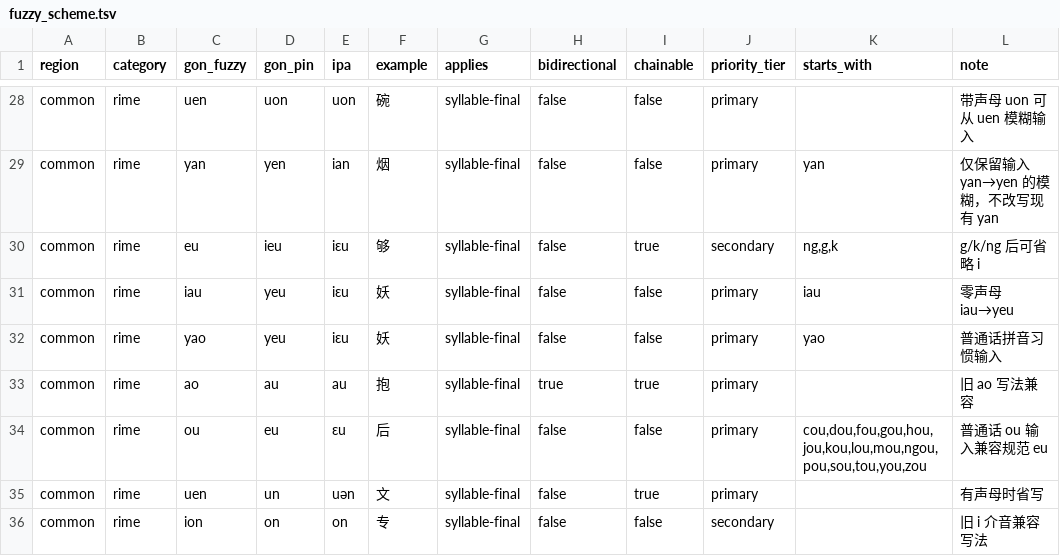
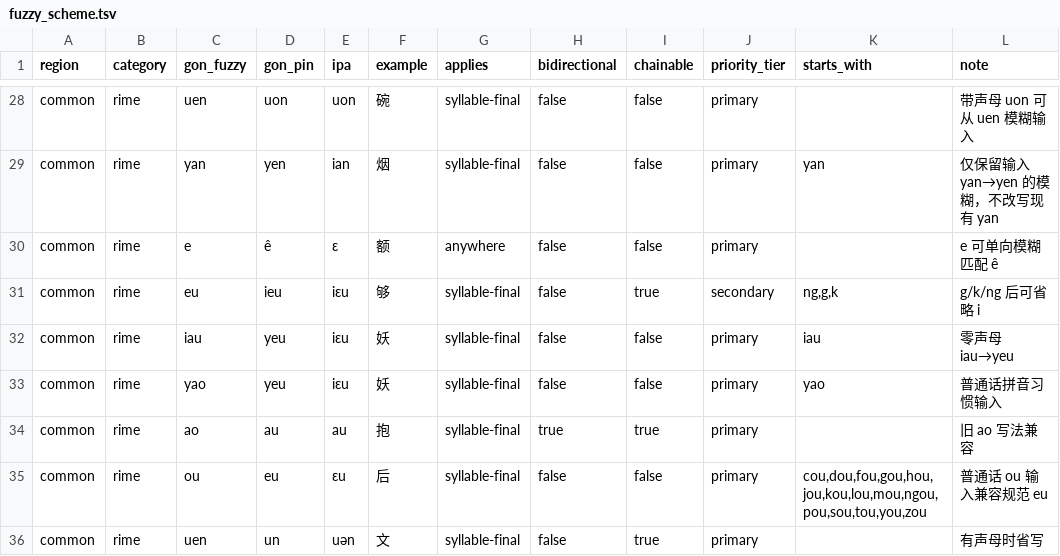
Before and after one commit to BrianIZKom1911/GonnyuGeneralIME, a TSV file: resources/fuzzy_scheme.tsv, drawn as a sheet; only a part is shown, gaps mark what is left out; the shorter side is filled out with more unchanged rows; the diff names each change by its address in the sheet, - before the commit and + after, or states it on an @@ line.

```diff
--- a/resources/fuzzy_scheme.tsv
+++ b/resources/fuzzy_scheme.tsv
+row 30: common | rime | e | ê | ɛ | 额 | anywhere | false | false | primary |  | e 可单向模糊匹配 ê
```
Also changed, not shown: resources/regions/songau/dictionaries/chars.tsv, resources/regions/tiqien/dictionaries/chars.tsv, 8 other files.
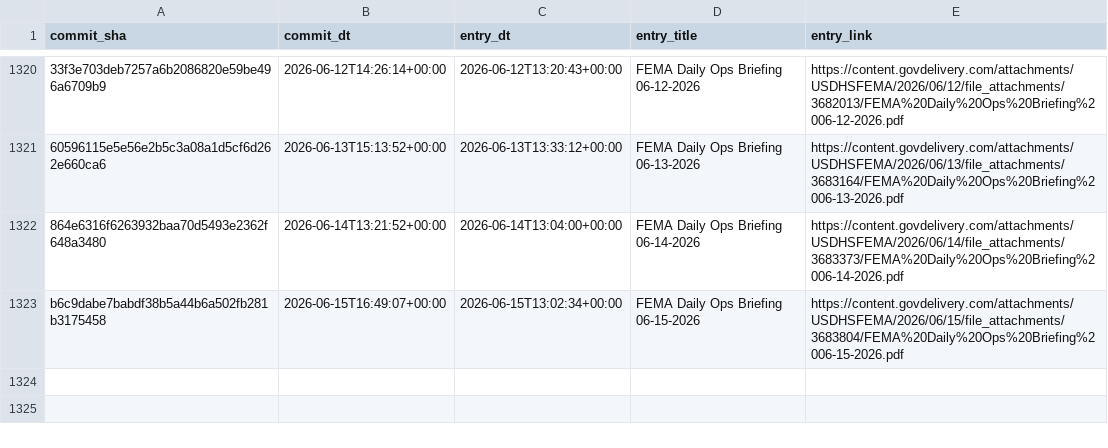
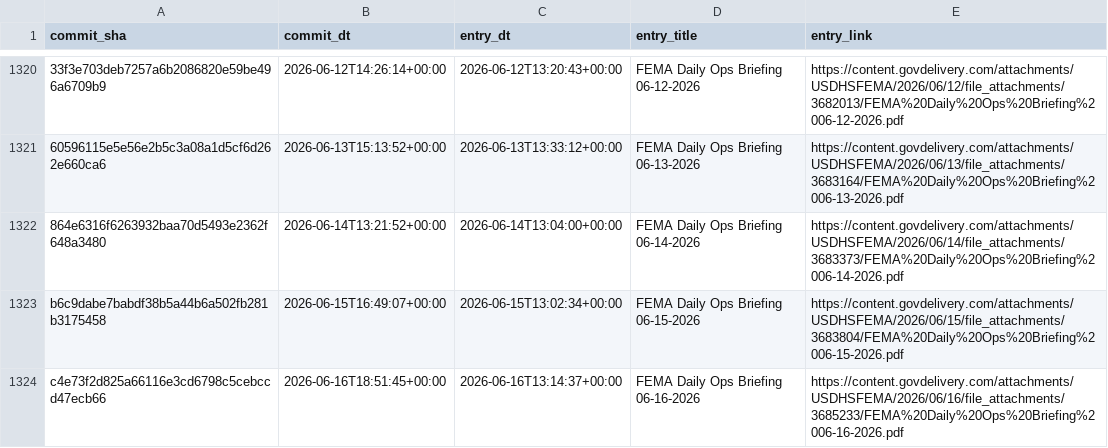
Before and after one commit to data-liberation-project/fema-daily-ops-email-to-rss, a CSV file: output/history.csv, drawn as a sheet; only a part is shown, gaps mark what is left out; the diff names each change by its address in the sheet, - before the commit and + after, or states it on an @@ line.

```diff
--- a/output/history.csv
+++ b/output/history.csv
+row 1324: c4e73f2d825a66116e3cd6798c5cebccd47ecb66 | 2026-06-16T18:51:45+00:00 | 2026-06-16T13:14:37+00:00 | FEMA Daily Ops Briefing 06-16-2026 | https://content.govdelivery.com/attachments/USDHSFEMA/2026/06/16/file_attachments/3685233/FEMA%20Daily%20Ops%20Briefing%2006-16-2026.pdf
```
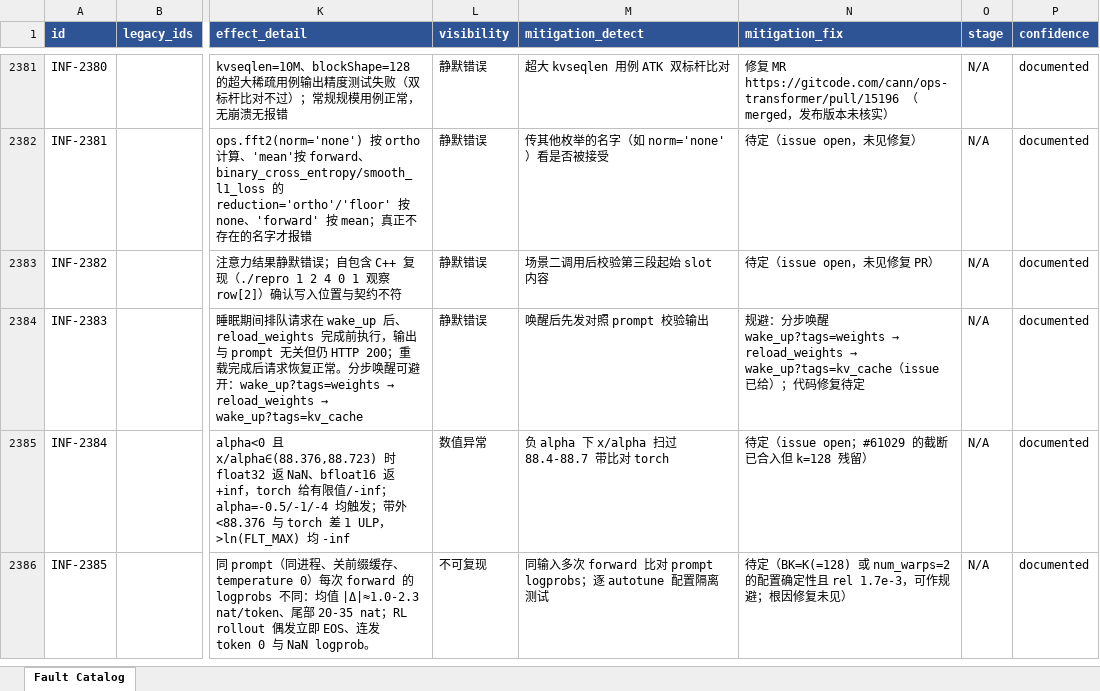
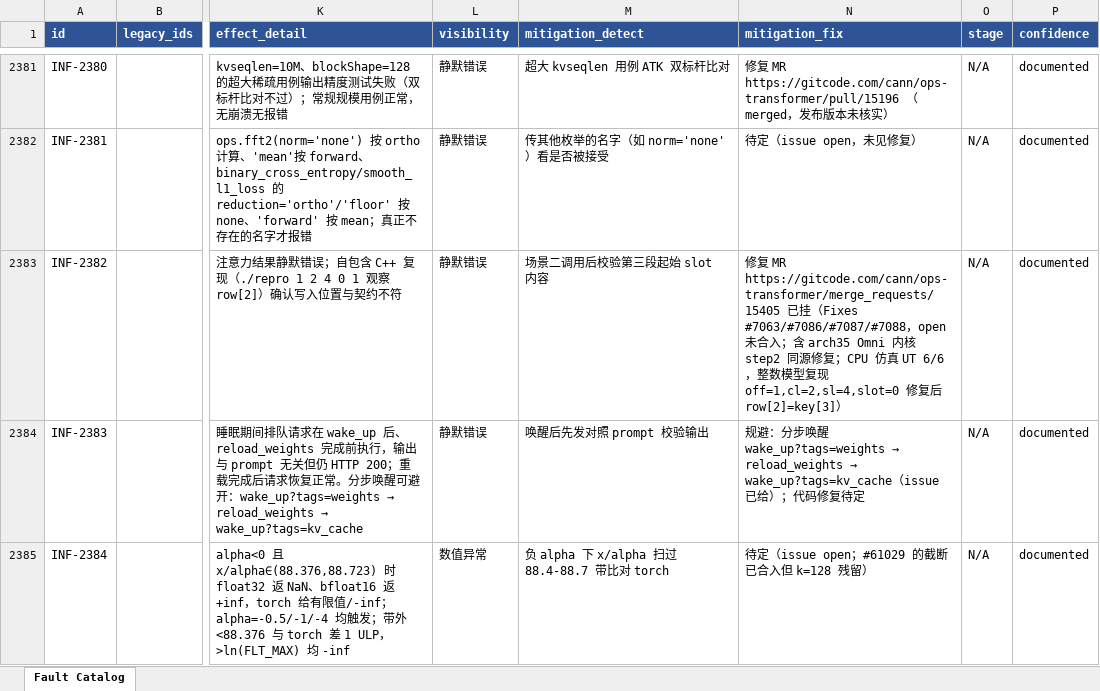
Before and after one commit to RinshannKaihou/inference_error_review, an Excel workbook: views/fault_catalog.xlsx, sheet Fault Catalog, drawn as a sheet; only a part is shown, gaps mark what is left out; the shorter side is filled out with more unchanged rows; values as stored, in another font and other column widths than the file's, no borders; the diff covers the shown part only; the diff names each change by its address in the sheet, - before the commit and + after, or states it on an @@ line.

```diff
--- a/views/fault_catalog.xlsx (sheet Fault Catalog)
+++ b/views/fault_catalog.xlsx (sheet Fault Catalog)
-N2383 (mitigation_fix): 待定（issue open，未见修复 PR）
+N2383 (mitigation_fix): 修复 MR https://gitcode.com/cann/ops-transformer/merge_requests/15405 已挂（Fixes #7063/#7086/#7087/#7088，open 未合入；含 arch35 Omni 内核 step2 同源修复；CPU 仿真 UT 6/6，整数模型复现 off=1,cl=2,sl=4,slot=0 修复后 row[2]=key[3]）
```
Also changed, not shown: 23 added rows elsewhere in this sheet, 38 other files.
□ □ □ □ □
_WHAT THIS TASK INVOLVES_. Pictures are not part of the copy. Restate everything else in the listing word for word.

_ANSWER BOX_.
Before and after one commit to BrianIZKom1911/GonnyuGeneralIME, a TSV file: resources/fuzzy_scheme.tsv, drawn as a sheet; only a part is shown, gaps mark what is left out; the shorter side is filled out with more unchanged rows; the diff names each change by its address in the sheet, - before the commit and + after, or states it on an @@ line.

```diff
--- a/resources/fuzzy_scheme.tsv
+++ b/resources/fuzzy_scheme.tsv
+row 30: common | rime | e | ê | ɛ | 额 | anywhere | false | false | primary |  | e 可单向模糊匹配 ê
```
Also changed, not shown: resources/regions/songau/dictionaries/chars.tsv, resources/regions/tiqien/dictionaries/chars.tsv, 8 other files.
Before and after one commit to data-liberation-project/fema-daily-ops-email-to-rss, a CSV file: output/history.csv, drawn as a sheet; only a part is shown, gaps mark what is left out; the diff names each change by its address in the sheet, - before the commit and + after, or states it on an @@ line.

```diff
--- a/output/history.csv
+++ b/output/history.csv
+row 1324: c4e73f2d825a66116e3cd6798c5cebccd47ecb66 | 2026-06-16T18:51:45+00:00 | 2026-06-16T13:14:37+00:00 | FEMA Daily Ops Briefing 06-16-2026 | https://content.govdelivery.com/attachments/USDHSFEMA/2026/06/16/file_attachments/3685233/FEMA%20Daily%20Ops%20Briefing%2006-16-2026.pdf
```
Before and after one commit to RinshannKaihou/inference_error_review, an Excel workbook: views/fault_catalog.xlsx, sheet Fault Catalog, drawn as a sheet; only a part is shown, gaps mark what is left out; the shorter side is filled out with more unchanged rows; values as stored, in another font and other column widths than the file's, no borders; the diff covers the shown part only; the diff names each change by its address in the sheet, - before the commit and + after, or states it on an @@ line.

```diff
--- a/views/fault_catalog.xlsx (sheet Fault Catalog)
+++ b/views/fault_catalog.xlsx (sheet Fault Catalog)
-N2383 (mitigation_fix): 待定（issue open，未见修复 PR）
+N2383 (mitigation_fix): 修复 MR https://gitcode.com/cann/ops-transformer/merge_requests/15405 已挂（Fixes #7063/#7086/#7087/#7088，open 未合入；含 arch35 Omni 内核 step2 同源修复；CPU 仿真 UT 6/6，整数模型复现 off=1,cl=2,sl=4,slot=0 修复后 row[2]=key[3]）
```
Also changed, not shown: 23 added rows elsewhere in this sheet, 38 other files.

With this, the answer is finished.